> _Task goal_
Look through the entries for the string "ccrs" and copy every line where it shows up.

Change detection data:
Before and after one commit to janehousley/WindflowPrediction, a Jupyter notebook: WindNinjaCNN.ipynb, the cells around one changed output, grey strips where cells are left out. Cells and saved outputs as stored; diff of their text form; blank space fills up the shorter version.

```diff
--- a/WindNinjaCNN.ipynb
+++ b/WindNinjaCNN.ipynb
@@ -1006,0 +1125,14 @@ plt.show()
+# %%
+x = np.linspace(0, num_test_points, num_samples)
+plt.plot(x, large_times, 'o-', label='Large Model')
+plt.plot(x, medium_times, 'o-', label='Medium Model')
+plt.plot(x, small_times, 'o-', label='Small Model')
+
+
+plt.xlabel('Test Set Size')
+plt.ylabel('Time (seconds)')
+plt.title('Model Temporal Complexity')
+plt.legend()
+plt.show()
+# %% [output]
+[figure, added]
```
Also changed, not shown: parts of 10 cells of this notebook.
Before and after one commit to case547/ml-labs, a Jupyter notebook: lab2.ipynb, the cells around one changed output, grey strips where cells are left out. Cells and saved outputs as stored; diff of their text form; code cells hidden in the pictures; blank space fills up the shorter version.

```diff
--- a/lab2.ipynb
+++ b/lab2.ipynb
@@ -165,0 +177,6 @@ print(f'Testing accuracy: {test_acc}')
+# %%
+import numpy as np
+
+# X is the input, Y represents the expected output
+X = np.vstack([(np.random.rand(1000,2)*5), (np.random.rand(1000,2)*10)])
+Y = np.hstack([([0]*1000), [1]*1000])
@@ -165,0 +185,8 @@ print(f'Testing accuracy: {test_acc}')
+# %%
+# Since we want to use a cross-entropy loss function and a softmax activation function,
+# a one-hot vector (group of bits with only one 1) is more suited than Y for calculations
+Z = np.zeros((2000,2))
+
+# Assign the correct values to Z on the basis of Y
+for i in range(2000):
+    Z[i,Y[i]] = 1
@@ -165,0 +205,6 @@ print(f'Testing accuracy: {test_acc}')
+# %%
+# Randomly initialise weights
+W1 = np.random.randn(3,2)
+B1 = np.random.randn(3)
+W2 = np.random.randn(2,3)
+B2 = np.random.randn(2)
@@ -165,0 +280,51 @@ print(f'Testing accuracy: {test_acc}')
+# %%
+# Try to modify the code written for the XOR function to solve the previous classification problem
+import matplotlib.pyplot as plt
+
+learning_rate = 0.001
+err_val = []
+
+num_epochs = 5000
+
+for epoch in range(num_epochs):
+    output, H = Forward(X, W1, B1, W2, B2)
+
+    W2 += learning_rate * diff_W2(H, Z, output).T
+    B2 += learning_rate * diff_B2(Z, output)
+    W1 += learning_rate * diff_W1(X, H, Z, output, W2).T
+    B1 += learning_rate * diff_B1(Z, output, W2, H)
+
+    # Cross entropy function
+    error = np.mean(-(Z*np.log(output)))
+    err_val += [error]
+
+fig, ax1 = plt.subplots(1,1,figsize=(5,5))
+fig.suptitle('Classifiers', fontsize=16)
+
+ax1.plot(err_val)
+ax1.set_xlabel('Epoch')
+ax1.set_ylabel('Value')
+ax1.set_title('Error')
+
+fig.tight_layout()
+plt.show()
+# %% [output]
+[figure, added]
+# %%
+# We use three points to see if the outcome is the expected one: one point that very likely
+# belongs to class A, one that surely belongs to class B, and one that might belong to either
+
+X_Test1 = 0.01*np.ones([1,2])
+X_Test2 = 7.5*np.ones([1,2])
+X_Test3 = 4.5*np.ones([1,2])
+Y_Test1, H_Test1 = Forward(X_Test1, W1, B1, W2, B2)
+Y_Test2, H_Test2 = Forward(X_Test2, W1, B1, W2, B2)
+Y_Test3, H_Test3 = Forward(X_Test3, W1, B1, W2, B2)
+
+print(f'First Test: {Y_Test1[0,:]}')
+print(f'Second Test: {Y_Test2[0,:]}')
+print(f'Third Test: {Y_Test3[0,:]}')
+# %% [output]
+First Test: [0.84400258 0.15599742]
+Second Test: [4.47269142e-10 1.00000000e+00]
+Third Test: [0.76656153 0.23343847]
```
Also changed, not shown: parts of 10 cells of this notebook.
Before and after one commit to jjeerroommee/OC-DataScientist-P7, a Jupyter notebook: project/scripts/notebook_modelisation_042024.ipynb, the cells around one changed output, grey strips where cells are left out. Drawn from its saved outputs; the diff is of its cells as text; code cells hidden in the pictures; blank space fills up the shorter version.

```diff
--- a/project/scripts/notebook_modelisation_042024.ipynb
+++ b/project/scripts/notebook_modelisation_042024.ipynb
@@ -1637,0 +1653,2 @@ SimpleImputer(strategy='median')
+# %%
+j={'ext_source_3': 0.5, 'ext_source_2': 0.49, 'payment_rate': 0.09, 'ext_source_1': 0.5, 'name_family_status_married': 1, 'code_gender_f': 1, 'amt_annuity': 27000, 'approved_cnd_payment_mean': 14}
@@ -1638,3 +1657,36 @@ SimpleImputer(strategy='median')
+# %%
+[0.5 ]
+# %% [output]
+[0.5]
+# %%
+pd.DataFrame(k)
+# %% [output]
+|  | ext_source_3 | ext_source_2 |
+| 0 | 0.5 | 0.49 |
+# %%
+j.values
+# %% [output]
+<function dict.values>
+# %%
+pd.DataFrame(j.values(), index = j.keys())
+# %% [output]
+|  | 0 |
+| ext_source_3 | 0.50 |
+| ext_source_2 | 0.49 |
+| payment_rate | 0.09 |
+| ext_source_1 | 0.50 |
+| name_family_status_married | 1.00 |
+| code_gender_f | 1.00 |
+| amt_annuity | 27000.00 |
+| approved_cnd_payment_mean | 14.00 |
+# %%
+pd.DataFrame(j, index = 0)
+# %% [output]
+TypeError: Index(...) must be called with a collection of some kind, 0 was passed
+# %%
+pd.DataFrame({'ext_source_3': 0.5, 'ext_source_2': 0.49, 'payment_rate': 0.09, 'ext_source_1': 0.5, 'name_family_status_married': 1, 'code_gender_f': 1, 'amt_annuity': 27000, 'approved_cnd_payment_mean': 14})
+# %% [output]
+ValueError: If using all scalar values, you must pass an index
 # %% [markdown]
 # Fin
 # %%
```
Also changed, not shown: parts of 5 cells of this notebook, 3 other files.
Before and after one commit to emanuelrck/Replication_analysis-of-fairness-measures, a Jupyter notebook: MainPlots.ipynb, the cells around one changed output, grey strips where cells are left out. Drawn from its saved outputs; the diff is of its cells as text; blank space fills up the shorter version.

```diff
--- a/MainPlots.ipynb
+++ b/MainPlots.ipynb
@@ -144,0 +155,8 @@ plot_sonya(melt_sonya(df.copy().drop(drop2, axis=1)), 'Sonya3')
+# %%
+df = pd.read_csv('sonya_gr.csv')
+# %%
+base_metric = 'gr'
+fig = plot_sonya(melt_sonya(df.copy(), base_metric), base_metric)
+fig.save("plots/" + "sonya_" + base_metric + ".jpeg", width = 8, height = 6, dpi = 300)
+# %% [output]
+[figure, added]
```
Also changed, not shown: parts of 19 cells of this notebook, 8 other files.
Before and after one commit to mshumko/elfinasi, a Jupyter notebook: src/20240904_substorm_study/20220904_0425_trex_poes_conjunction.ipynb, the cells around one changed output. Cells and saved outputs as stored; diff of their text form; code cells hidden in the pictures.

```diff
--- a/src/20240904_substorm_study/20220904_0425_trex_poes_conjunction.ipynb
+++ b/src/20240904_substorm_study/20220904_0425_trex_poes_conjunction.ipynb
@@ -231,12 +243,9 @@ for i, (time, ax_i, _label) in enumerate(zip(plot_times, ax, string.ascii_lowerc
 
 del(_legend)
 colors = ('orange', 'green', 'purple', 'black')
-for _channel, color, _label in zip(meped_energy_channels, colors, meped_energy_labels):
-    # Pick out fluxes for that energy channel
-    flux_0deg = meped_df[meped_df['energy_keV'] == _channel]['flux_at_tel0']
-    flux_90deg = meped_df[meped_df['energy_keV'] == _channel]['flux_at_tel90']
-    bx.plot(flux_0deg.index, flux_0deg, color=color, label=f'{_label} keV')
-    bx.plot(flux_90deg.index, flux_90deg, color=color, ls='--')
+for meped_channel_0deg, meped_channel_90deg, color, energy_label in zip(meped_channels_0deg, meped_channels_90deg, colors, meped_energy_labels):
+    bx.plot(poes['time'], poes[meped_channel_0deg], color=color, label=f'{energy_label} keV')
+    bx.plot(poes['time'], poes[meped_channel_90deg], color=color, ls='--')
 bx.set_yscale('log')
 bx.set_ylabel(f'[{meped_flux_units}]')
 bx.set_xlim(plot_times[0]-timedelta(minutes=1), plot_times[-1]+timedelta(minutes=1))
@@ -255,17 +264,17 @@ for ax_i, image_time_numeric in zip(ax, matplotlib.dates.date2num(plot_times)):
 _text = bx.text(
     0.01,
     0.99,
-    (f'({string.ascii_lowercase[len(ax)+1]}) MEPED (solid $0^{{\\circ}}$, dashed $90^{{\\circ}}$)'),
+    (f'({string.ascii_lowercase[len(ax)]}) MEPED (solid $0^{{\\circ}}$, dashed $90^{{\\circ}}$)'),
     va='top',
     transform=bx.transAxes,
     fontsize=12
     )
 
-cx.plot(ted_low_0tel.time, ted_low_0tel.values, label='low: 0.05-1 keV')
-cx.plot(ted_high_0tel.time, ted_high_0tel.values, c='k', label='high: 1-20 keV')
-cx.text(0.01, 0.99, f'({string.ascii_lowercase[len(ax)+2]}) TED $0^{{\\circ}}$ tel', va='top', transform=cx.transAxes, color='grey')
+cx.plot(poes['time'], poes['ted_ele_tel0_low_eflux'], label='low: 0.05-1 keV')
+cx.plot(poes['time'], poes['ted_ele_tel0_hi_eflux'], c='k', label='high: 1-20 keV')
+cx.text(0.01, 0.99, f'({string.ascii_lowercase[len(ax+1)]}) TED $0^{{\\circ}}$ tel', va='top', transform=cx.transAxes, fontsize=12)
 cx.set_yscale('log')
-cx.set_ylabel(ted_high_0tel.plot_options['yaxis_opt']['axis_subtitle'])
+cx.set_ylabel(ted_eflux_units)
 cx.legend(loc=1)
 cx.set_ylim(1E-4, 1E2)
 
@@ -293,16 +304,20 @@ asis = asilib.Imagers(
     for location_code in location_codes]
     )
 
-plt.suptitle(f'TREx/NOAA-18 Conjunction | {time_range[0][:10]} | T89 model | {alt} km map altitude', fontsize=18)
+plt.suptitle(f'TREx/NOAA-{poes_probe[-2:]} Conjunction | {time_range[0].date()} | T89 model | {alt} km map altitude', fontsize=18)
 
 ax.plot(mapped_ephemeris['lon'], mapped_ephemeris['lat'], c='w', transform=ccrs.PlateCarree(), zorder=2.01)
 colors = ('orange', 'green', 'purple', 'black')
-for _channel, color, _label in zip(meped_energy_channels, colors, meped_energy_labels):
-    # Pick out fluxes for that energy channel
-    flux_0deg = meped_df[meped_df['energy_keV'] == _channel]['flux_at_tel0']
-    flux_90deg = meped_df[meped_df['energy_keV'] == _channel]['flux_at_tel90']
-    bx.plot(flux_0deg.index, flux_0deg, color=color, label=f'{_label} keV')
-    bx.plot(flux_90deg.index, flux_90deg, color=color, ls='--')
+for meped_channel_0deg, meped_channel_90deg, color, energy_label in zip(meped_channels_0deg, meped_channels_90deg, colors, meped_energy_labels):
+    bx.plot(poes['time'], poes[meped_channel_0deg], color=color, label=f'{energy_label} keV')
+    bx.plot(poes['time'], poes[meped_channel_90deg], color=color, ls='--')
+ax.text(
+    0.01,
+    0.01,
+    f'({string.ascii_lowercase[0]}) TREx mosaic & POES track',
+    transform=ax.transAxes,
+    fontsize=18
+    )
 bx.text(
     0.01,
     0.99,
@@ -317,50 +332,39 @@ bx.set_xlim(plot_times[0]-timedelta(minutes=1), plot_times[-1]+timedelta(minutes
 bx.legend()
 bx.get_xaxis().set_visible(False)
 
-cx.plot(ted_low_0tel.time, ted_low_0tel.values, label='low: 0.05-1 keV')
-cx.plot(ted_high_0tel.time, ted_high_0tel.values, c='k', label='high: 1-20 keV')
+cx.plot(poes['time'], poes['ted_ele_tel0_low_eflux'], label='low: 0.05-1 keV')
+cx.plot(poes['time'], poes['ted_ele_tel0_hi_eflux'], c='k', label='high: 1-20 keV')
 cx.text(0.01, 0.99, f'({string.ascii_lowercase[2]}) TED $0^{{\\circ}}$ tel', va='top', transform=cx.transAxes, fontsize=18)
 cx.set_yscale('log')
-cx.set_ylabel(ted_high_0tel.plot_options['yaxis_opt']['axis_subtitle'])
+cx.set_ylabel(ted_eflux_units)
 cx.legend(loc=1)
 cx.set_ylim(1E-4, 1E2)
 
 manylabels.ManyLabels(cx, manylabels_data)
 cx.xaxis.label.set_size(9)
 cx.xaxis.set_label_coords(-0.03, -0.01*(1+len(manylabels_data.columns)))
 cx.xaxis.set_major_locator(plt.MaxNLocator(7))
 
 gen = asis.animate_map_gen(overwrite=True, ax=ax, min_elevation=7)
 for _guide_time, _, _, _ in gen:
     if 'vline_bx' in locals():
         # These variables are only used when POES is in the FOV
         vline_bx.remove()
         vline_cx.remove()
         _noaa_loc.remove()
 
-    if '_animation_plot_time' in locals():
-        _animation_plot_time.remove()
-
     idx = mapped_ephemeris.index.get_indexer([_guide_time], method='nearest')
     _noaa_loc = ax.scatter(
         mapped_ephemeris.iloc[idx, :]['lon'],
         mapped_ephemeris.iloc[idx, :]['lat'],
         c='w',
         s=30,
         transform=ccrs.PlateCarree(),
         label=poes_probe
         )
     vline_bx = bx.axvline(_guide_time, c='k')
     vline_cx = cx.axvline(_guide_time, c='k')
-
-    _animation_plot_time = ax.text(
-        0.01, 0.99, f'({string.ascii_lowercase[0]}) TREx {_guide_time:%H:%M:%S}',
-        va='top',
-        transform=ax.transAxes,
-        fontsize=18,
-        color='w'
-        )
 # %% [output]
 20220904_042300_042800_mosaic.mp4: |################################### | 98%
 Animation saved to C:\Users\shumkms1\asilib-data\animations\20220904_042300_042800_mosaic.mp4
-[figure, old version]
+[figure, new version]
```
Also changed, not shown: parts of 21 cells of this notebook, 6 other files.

> _Answer box_
 ax.plot(mapped_ephemeris['lon'], mapped_ephemeris['lat'], c='w', transform=ccrs.PlateCarree(), zorder=2.01)
         transform=ccrs.PlateCarree(),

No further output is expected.